Breathing deeply and mindfully helps us connect to ourselves. It enables us to look deep and grasp at the emotions that might be hiding behind a destructive habit or perpetual busyness.
It might seem silly because we surely all know how to breathe, but the problem is we don’t. Not really. We breathe as an everyday part of life but we don’t take time to inhale deeply, hold and sit with our breath for more than a second.
Next time you have a spare minute in traffic, in the office or at home take the time to practice 4-7-8 breathing. Better yet, set a timer for a few times a day and when that timer goes off, stop, breathe and have a conversation with your emotions.
Bounce back after!
Struggles come and go. Sometimes more for some than others. It’s not the challenges themselves that matter but how we react to them. It either sets you up for success or can send you spiraling into a meltdown.
It’s no secret that positive thinking will take your far but how do we do that when everything seems to be falling down around us? It’s not easy, and chances are you’ve heard it all before but in order to stay positive you need to look after yourself.
Difficult times call for a lot of your physical, emotional and mental energy, and if you don’t have enough reserves in stock you could end running on empty. Looking after yourself means self-care even on a minimal level. Make sure you sleep enough, eat enough, drink enough, connect with others and even take the time to be exercised. Even if it’s just a few moments alone while you walk to the shop.
Once you’ve mastered these and have enough reserves to last, it’s time to stomp out the negatively before or as it arrives on your doorstep. Thinking negatively breeds more and more until you are drowning. Thinking positively does not make everything alright, but it stops the downward spiral.
Check out the following posts for more information on things you can do to help kick start a positive mindset;
Learn to manage negative emotions!
When you’re able to reduce and manage your negative emotions, you’re less likely to become overwhelmed according to Ashley Stahl over at Forbes.
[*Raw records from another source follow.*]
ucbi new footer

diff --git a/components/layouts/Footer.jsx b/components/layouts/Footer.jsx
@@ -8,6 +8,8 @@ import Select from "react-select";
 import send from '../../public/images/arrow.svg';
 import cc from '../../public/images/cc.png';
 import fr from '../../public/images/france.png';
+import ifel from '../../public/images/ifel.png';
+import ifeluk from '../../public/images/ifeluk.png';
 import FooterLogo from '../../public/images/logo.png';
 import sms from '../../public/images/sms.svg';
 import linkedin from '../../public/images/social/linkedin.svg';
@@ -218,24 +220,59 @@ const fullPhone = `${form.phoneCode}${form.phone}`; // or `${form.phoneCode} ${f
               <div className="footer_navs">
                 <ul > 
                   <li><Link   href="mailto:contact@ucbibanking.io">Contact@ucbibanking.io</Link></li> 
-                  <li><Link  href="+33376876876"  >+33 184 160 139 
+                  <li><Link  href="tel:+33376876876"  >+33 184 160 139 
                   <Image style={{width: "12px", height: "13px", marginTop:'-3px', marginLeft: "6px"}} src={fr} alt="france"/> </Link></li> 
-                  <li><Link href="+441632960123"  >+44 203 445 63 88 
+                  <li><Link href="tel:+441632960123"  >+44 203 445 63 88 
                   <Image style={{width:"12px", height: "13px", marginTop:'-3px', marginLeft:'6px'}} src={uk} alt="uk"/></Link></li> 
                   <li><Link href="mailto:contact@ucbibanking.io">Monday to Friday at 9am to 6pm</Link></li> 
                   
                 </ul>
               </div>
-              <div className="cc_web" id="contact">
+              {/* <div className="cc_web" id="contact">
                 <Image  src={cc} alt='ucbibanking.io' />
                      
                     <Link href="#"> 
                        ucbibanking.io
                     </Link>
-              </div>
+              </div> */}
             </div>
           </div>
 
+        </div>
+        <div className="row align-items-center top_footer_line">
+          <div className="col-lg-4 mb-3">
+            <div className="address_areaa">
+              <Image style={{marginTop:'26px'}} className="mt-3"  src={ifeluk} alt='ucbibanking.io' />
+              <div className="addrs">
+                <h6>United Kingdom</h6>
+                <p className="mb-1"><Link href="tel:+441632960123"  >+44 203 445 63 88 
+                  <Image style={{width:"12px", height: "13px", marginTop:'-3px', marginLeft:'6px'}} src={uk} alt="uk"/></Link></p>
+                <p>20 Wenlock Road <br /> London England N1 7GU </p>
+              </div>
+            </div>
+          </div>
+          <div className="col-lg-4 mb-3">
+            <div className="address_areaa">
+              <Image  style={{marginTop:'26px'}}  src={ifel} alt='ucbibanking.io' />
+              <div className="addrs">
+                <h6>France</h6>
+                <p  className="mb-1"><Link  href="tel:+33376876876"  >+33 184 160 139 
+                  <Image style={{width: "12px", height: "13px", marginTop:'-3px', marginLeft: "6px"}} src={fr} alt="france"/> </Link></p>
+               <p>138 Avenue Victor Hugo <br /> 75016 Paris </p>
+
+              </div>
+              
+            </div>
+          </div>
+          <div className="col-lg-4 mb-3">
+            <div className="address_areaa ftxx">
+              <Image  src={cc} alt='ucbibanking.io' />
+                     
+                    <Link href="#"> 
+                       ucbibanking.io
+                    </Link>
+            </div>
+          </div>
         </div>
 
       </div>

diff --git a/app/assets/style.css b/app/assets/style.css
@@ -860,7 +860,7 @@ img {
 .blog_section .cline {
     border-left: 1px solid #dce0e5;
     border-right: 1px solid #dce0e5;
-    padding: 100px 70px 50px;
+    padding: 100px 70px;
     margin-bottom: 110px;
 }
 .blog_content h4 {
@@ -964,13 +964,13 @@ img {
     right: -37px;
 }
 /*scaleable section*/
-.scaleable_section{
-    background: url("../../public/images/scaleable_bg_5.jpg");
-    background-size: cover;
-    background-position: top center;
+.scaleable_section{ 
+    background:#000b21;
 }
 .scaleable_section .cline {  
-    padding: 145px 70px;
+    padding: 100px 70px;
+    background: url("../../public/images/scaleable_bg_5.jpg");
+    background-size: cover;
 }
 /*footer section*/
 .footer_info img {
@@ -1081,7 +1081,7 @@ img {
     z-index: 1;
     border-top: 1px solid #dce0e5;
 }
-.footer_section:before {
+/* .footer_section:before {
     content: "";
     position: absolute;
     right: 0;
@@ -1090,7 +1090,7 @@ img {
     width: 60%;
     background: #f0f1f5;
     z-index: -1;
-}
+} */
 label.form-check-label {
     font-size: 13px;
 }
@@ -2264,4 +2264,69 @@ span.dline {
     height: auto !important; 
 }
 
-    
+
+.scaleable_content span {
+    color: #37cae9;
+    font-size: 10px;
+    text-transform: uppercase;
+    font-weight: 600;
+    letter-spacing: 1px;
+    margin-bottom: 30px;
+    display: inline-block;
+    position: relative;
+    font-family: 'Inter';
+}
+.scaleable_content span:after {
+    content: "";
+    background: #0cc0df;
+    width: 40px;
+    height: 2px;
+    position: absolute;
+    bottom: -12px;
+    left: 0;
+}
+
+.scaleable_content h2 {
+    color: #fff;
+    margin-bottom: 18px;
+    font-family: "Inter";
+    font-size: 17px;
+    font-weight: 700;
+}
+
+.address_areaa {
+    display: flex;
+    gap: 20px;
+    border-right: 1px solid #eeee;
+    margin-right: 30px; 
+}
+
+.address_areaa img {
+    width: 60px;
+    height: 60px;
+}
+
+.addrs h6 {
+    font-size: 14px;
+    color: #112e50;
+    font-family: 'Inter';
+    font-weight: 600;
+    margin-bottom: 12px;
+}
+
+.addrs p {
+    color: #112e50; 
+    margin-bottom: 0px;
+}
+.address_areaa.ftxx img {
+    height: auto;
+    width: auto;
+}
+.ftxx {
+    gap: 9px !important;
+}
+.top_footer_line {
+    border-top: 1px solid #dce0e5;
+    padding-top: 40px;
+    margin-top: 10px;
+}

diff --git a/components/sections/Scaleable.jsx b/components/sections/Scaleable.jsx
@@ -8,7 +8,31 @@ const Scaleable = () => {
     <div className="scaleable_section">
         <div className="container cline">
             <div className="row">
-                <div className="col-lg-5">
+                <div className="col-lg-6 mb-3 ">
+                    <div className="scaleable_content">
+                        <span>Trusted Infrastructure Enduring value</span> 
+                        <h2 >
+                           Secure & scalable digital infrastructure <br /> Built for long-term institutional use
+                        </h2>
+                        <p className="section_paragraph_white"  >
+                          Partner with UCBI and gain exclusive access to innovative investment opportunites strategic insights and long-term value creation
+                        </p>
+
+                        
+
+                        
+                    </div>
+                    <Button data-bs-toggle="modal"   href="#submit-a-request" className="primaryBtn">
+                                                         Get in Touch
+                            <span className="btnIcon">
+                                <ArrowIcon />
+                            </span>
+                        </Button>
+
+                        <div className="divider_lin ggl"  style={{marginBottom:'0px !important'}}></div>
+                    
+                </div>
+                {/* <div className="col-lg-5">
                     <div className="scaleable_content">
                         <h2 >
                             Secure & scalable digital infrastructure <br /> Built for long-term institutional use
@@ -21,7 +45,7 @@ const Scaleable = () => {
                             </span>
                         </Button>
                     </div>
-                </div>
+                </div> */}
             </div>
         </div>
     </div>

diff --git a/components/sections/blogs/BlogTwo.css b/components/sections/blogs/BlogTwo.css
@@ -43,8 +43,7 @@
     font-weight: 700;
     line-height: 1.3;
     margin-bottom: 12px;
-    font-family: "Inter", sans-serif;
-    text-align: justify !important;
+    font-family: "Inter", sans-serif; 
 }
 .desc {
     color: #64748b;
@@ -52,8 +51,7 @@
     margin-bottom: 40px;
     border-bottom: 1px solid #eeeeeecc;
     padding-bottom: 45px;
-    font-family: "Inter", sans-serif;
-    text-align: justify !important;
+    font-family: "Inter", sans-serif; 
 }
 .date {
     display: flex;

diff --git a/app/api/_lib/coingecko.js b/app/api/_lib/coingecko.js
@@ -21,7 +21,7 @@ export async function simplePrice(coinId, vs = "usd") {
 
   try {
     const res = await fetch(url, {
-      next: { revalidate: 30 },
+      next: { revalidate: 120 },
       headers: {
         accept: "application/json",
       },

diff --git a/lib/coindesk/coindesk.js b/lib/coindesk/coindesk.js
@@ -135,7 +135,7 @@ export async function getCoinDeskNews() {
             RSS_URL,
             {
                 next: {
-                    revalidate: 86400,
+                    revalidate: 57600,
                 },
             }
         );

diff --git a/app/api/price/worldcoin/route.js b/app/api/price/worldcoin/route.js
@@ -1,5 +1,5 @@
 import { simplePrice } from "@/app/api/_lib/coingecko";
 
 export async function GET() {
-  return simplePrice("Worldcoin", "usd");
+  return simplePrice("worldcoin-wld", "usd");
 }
For people like me who have problems identifying their feelings, much less managing them, this can be difficult.
In order to teach ourselves to be one with emotions, we need to learn to step back from the situation. In recent months I’ve become somewhat of a diplomat, choosing to look at the why’s behind emotions and actions, opposed to jumping to conclusions right away. Up until lately, I was also getting pretty good at stopping a negative thought or feeling midway, choosing instead to tell myself something different.
A lot of this practice comes down to mindfulness in all walks of life in order to gain a better perspective on things.
Know your triggers!
This is so important not just for emotional intelligence, but for anyone who may be going through mental illness. Know what sets you off and either avoid it or learn to reduce it. For me it comes down to avoiding all harmful social media that might trigger Anorexia in my brain, or turning my work phone off during holidays and weekends to avoid looking at potentially stressful emails.
I’ve also recently taken to opening any work related emails while in company so I can easily talk it over if panic follows, which it quite often does.
Be aware of how you communicate with people. It’s not just about verbal communication but non-verbal as well! Make an effort to actively listen to people, maintain eye contact and be aware of body language.
I’m perpetually anxious so every word that comes out of my mouth is second-guessed. I even monitor my body language so as not to come across too weak or too strong. It’s not a bad way to be, but it’s also not good and I need to find some middle ground.
However, for some of us word vomit and listening to others are a problem. Instead of tripping over your words or coming across too strong, be mindful of the vocabulary that you’re using. If someone has ticked you off put yourself in their shoes. Did they really mean it that way, or have you taken it the wrong way? Maybe they aren’t the best communicator and just don’t know how to better present themselves. It’s not your fault, it’s theirs.
Z.Hereford over at Essential Life Skills goes in depth about the importance of good communication skills in the workplace. These not only are effective in a work environment, but in all walks of life!